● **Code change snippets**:

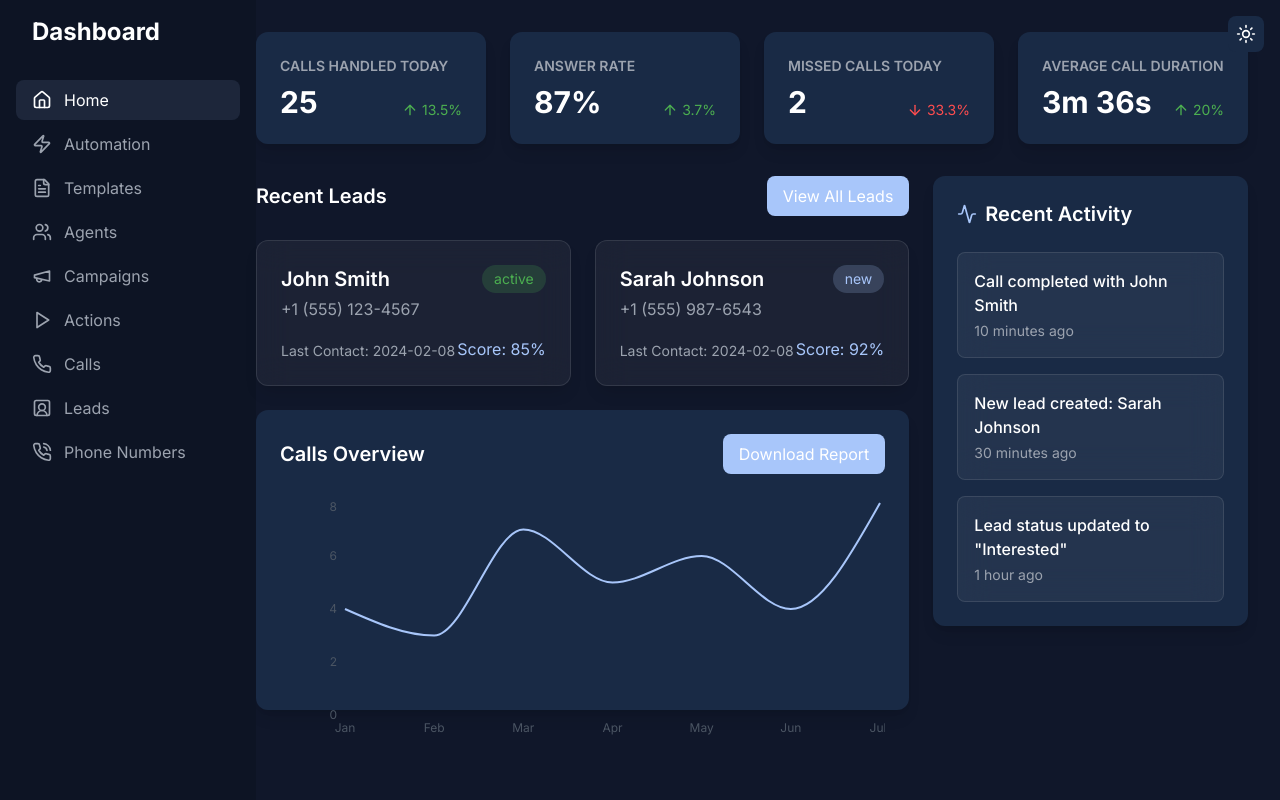
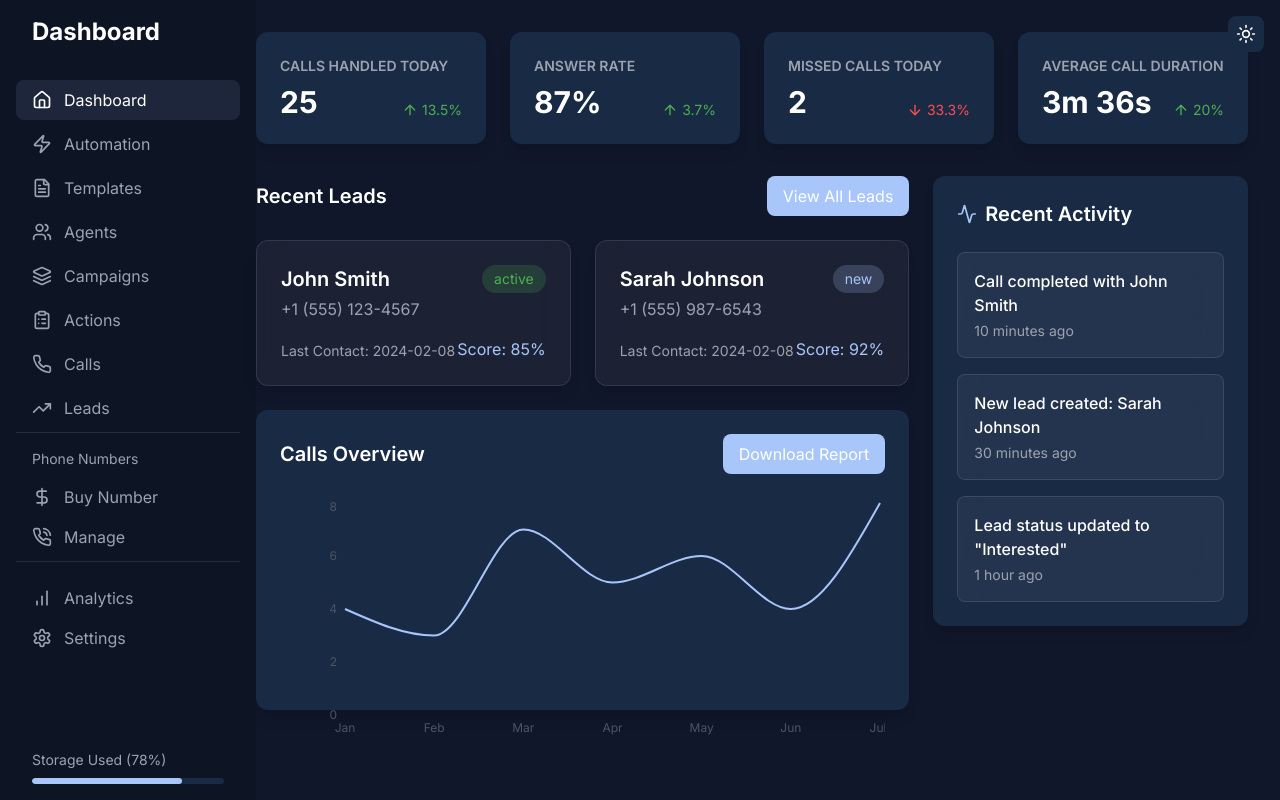
Before and after one commit to gitdevin99/aicallnew, a React (Vite) app: page / in a window 1280 px wide. Built offline with nearby package versions, Linux system fonts and the light colour scheme.

Commit message:
Ensure sidebar elements are consistent
The sidebar should have exactly the same elements as the design.

```diff
--- a/src/components/Sidebar.tsx
+++ b/src/components/Sidebar.tsx
@@ -1,37 +1,98 @@
 
-import { Home, Zap, FileText, Users, Megaphone, Play, Phone, UserSquare2, PhoneCall } from "lucide-react";
+import {
+  Home,
+  Zap,
+  FileText,
+  Users,
+  Layers,
+  ClipboardList,
+  Phone,
+  TrendingUp,
+  PhoneCall,
+  DollarSign,
+  Settings,
+  BarChart
+} from "lucide-react";
 import { Link } from "react-router-dom";
 
-const menuItems = [
-  { icon: Home, label: "Home", href: "/" },
+const mainMenuItems = [
+  { icon: Home, label: "Dashboard", href: "/" },
   { icon: Zap, label: "Automation", href: "/automation" },
   { icon: FileText, label: "Templates", href: "/templates" },
   { icon: Users, label: "Agents", href: "/agents" },
-  { icon: Megaphone, label: "Campaigns", href: "/campaigns" },
-  { icon: Play, label: "Actions", href: "/actions" },
+  { icon: Layers, label: "Campaigns", href: "/campaigns" },
+  { icon: ClipboardList, label: "Actions", href: "/actions" },
   { icon: Phone, label: "Calls", href: "/calls" },
-  { icon: UserSquare2, label: "Leads", href: "/leads" },
-  { icon: PhoneCall, label: "Phone Numbers", href: "/phone-numbers" },
+  { icon: TrendingUp, label: "Leads", href: "/leads" },
+];
+
+const phoneNumberItems = [
+  { icon: DollarSign, label: "Buy Number", href: "/buy-number" },
+  { icon: PhoneCall, label: "Manage", href: "/manage-numbers" },
+];
+
+const bottomMenuItems = [
+  { icon: BarChart, label: "Analytics", href: "/analytics" },
+  { icon: Settings, label: "Settings", href: "/settings" },
 ];
 
 export const Sidebar = () => {
   return (
-    <div className="w-64 h-screen bg-navy-dark p-4 fixed left-0 top-0 animate-fade-in">
+    <div className="w-64 h-screen bg-navy-dark p-4 fixed left-0 top-0 animate-fade-in flex flex-col">
       <div className="mb-8">
         <h1 className="text-2xl font-bold text-white px-4">Dashboard</h1>
       </div>
-      <nav className="space-y-1">
-        {menuItems.map((item) => (
+
+      {/* Main Menu */}
+      <nav className="space-y-1 flex-1">
+        {mainMenuItems.map((item) => (
           <Link
             key={item.label}
             to={item.href}
-            className={`nav-link ${item.label === "Home" ? "active" : ""}`}
+            className={`nav-link ${item.label === "Dashboard" ? "active" : ""}`}
           >
             <item.icon size={20} />
             <span>{item.label}</span>
           </Link>
         ))}
+
+        {/* Phone Numbers Section with Divider */}
+        <div className="pt-4 mt-4 border-t border-white/10">
+          <h2 className="text-gray-400 px-4 mb-2 text-sm">Phone Numbers</h2>
+          {phoneNumberItems.map((item) => (
+            <Link
+              key={item.label}
+              to={item.href}
+              className="nav-link"
+            >
+              <item.icon size={20} />
+              <span>{item.label}</span>
+            </Link>
+          ))}
+        </div>
+
+        {/* Bottom Menu Items with Divider */}
+        <div className="pt-4 mt-4 border-t border-white/10">
+          {bottomMenuItems.map((item) => (
+            <Link
+              key={item.label}
+              to={item.href}
+              className="nav-link"
+            >
+              <item.icon size={20} />
+              <span>{item.label}</span>
+            </Link>
+          ))}
+        </div>
       </nav>
+
+      {/* Storage Indicator */}
+      <div className="mt-4 px-4">
+        <p className="text-gray-400 text-sm mb-2">Storage Used (78%)</p>
+        <div className="w-full h-1.5 bg-navy-light rounded-full overflow-hidden">
+          <div className="h-full w-[78%] bg-accent-blue rounded-full"></div>
+        </div>
+      </div>
     </div>
   );
 };
```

● **YOUR ASSIGNMENT**: A single number is the whole answer here: the number of lines in the data that include "PhoneCall".

● **EXERCISE ANSWER**: 4